/---

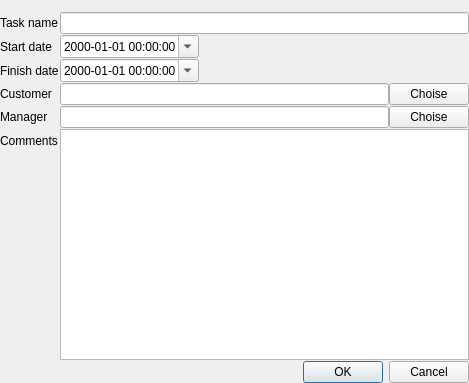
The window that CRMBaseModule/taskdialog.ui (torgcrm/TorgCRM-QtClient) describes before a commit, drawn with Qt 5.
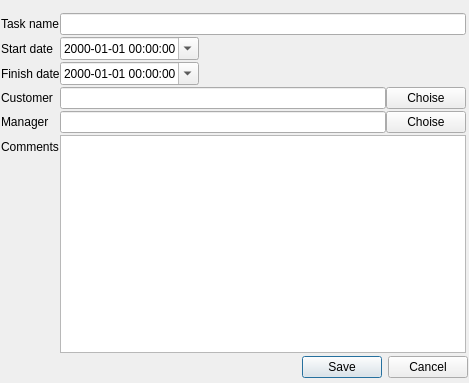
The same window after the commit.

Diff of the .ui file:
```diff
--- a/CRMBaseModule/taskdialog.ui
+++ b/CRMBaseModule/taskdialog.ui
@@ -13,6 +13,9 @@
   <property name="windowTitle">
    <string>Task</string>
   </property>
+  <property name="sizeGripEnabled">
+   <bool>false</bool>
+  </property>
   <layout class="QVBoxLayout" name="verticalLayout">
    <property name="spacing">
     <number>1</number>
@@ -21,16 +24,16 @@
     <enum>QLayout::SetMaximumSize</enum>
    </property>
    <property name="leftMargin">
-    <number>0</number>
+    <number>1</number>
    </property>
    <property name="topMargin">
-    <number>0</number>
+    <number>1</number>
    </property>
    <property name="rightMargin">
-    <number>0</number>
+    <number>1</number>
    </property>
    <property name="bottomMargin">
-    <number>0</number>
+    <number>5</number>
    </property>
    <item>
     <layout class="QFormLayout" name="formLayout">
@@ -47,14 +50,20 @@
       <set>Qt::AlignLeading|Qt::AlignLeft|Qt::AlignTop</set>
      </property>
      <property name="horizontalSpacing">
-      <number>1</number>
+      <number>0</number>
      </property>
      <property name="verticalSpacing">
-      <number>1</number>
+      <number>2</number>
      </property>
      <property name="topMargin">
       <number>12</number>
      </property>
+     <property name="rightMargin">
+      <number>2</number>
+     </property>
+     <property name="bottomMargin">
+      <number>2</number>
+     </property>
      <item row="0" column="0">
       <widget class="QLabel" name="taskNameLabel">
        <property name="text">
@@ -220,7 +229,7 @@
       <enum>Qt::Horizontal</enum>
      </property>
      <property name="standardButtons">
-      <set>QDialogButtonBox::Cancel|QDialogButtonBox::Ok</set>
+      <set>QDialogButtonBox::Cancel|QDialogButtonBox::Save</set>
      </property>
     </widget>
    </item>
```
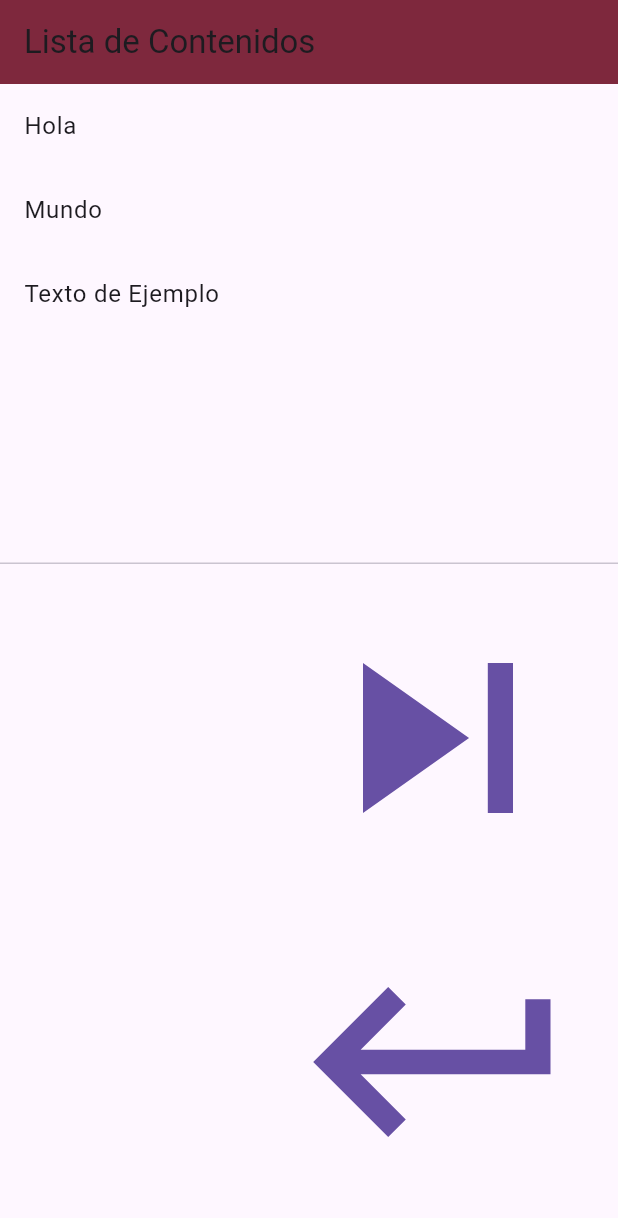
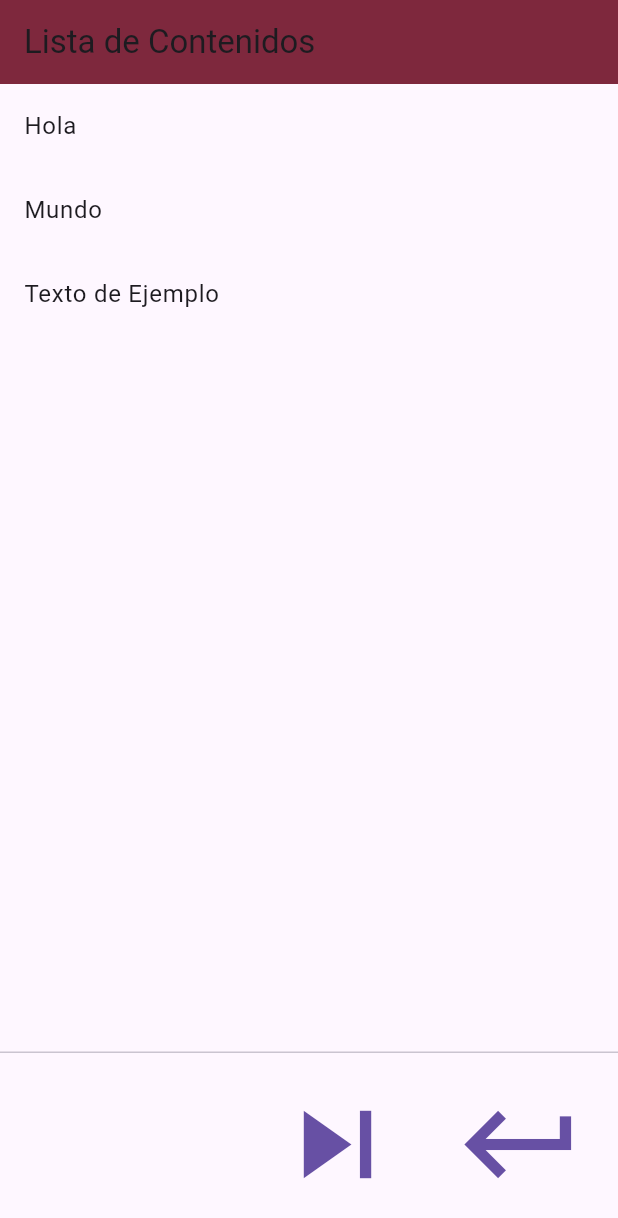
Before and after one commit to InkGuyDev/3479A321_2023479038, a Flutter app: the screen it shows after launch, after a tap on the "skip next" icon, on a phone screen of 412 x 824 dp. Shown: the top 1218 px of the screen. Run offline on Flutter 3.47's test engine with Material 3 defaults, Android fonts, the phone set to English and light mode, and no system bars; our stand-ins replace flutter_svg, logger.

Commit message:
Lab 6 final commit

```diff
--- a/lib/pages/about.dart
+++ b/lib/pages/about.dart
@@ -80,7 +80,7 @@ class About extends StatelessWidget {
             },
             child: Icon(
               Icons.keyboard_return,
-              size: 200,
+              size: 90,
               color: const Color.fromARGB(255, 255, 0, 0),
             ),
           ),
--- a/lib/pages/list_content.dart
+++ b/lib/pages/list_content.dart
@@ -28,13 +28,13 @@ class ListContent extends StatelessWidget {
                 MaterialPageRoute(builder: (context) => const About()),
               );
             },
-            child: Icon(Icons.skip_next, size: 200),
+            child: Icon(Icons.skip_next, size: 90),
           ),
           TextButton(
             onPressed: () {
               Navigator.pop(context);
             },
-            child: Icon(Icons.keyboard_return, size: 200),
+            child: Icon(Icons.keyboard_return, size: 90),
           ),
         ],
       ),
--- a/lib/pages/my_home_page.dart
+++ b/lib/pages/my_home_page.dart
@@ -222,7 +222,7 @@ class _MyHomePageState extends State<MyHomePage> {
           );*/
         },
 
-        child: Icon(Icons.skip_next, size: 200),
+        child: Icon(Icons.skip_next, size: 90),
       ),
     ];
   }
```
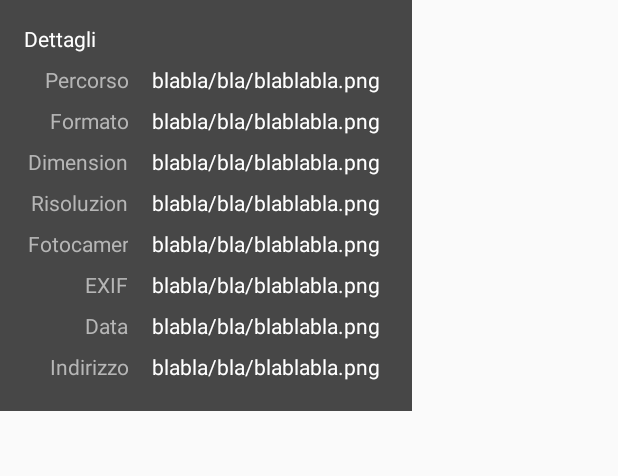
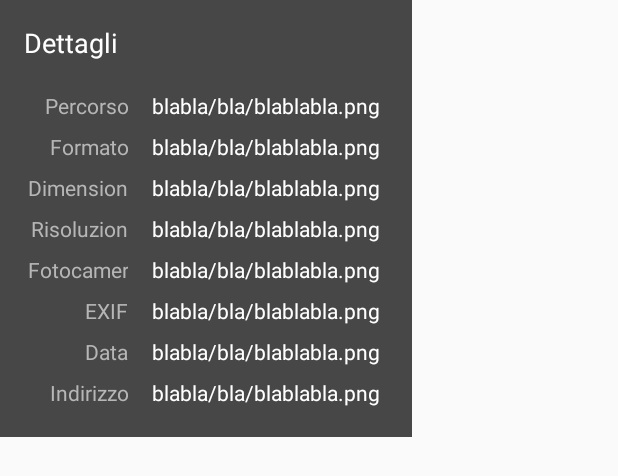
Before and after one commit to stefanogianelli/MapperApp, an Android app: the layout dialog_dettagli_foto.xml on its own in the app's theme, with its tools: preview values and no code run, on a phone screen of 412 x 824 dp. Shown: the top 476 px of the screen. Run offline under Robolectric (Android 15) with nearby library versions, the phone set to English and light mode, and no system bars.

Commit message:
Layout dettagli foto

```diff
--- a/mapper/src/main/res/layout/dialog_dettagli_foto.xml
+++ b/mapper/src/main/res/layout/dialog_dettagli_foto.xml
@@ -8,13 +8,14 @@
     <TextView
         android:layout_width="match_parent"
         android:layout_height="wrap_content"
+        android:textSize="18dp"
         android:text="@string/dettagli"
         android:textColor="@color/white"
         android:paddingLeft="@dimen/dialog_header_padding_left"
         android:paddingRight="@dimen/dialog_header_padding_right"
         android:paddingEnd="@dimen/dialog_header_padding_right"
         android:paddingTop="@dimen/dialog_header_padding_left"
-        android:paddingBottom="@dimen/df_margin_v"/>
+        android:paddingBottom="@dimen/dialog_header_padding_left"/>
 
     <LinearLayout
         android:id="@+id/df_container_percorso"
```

\---

• Problem details
Retype all of the listing above exactly, but keep its pictures out.

• Task solution
The window that CRMBaseModule/taskdialog.ui (torgcrm/TorgCRM-QtClient) describes before a commit, drawn with Qt 5.
The same window after the commit.

Diff of the .ui file:
```diff
--- a/CRMBaseModule/taskdialog.ui
+++ b/CRMBaseModule/taskdialog.ui
@@ -13,6 +13,9 @@
   <property name="windowTitle">
    <string>Task</string>
   </property>
+  <property name="sizeGripEnabled">
+   <bool>false</bool>
+  </property>
   <layout class="QVBoxLayout" name="verticalLayout">
    <property name="spacing">
     <number>1</number>
@@ -21,16 +24,16 @@
     <enum>QLayout::SetMaximumSize</enum>
    </property>
    <property name="leftMargin">
-    <number>0</number>
+    <number>1</number>
    </property>
    <property name="topMargin">
-    <number>0</number>
+    <number>1</number>
    </property>
    <property name="rightMargin">
-    <number>0</number>
+    <number>1</number>
    </property>
    <property name="bottomMargin">
-    <number>0</number>
+    <number>5</number>
    </property>
    <item>
     <layout class="QFormLayout" name="formLayout">
@@ -47,14 +50,20 @@
       <set>Qt::AlignLeading|Qt::AlignLeft|Qt::AlignTop</set>
      </property>
      <property name="horizontalSpacing">
-      <number>1</number>
+      <number>0</number>
      </property>
      <property name="verticalSpacing">
-      <number>1</number>
+      <number>2</number>
      </property>
      <property name="topMargin">
       <number>12</number>
      </property>
+     <property name="rightMargin">
+      <number>2</number>
+     </property>
+     <property name="bottomMargin">
+      <number>2</number>
+     </property>
      <item row="0" column="0">
       <widget class="QLabel" name="taskNameLabel">
        <property name="text">
@@ -220,7 +229,7 @@
       <enum>Qt::Horizontal</enum>
      </property>
      <property name="standardButtons">
-      <set>QDialogButtonBox::Cancel|QDialogButtonBox::Ok</set>
+      <set>QDialogButtonBox::Cancel|QDialogButtonBox::Save</set>
      </property>
     </widget>
    </item>
```
Before and after one commit to InkGuyDev/3479A321_2023479038, a Flutter app: the screen it shows after launch, after a tap on the "skip next" icon, on a phone screen of 412 x 824 dp. Shown: the top 1218 px of the screen. Run offline on Flutter 3.47's test engine with Material 3 defaults, Android fonts, the phone set to English and light mode, and no system bars; our stand-ins replace flutter_svg, logger.

Commit message:
Lab 6 final commit

```diff
--- a/lib/pages/about.dart
+++ b/lib/pages/about.dart
@@ -80,7 +80,7 @@ class About extends StatelessWidget {
             },
             child: Icon(
               Icons.keyboard_return,
-              size: 200,
+              size: 90,
               color: const Color.fromARGB(255, 255, 0, 0),
             ),
           ),
--- a/lib/pages/list_content.dart
+++ b/lib/pages/list_content.dart
@@ -28,13 +28,13 @@ class ListContent extends StatelessWidget {
                 MaterialPageRoute(builder: (context) => const About()),
               );
             },
-            child: Icon(Icons.skip_next, size: 200),
+            child: Icon(Icons.skip_next, size: 90),
           ),
           TextButton(
             onPressed: () {
               Navigator.pop(context);
             },
-            child: Icon(Icons.keyboard_return, size: 200),
+            child: Icon(Icons.keyboard_return, size: 90),
           ),
         ],
       ),
--- a/lib/pages/my_home_page.dart
+++ b/lib/pages/my_home_page.dart
@@ -222,7 +222,7 @@ class _MyHomePageState extends State<MyHomePage> {
           );*/
         },
 
-        child: Icon(Icons.skip_next, size: 200),
+        child: Icon(Icons.skip_next, size: 90),
       ),
     ];
   }
```
Before and after one commit to stefanogianelli/MapperApp, an Android app: the layout dialog_dettagli_foto.xml on its own in the app's theme, with its tools: preview values and no code run, on a phone screen of 412 x 824 dp. Shown: the top 476 px of the screen. Run offline under Robolectric (Android 15) with nearby library versions, the phone set to English and light mode, and no system bars.

Commit message:
Layout dettagli foto

```diff
--- a/mapper/src/main/res/layout/dialog_dettagli_foto.xml
+++ b/mapper/src/main/res/layout/dialog_dettagli_foto.xml
@@ -8,13 +8,14 @@
     <TextView
         android:layout_width="match_parent"
         android:layout_height="wrap_content"
+        android:textSize="18dp"
         android:text="@string/dettagli"
         android:textColor="@color/white"
         android:paddingLeft="@dimen/dialog_header_padding_left"
         android:paddingRight="@dimen/dialog_header_padding_right"
         android:paddingEnd="@dimen/dialog_header_padding_right"
         android:paddingTop="@dimen/dialog_header_padding_left"
-        android:paddingBottom="@dimen/df_margin_v"/>
+        android:paddingBottom="@dimen/dialog_header_padding_left"/>
 
     <LinearLayout
         android:id="@+id/df_container_percorso"
```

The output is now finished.